──────── Available data

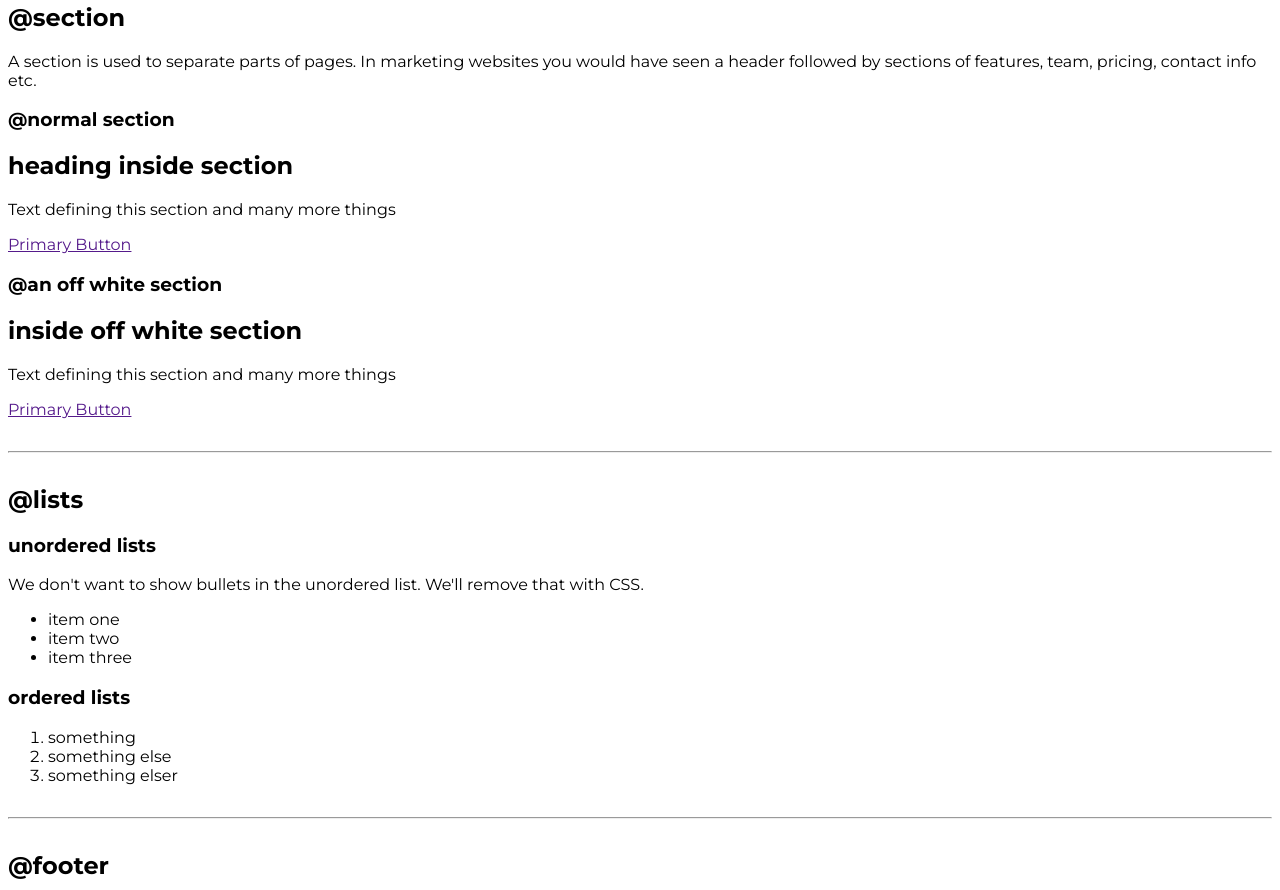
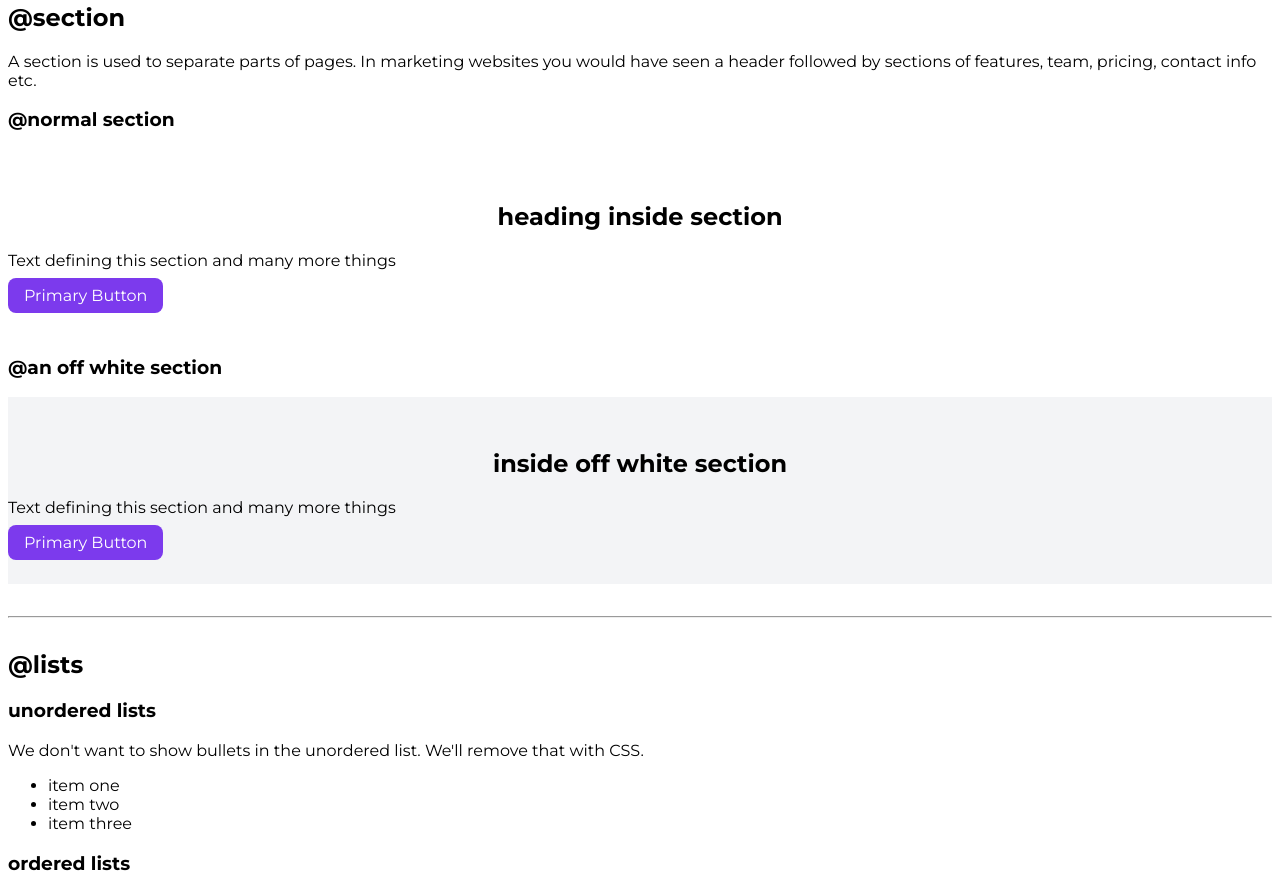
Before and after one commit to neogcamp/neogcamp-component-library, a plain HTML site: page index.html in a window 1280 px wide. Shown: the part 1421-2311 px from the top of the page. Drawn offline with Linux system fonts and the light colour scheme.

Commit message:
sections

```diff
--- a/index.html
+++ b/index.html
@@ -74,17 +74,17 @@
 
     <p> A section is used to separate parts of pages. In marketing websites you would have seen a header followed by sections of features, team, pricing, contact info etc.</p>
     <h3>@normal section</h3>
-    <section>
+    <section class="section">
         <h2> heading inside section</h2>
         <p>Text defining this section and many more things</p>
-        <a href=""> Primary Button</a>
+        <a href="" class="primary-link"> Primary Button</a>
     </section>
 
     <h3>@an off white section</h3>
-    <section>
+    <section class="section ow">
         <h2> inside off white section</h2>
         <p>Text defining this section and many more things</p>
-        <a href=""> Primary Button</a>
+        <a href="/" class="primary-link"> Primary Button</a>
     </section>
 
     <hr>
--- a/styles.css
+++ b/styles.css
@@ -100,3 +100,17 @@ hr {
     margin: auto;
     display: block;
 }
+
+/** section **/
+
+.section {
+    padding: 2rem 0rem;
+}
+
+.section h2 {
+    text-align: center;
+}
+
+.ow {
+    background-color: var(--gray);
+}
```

────────────────

▶ Your task: Scan the data above and report each line in which "Button" is present.

▶ Your response:
-        <a href=""> Primary Button</a>
+        <a href="" class="primary-link"> Primary Button</a>
-        <a href=""> Primary Button</a>
+        <a href="/" class="primary-link"> Primary Button</a>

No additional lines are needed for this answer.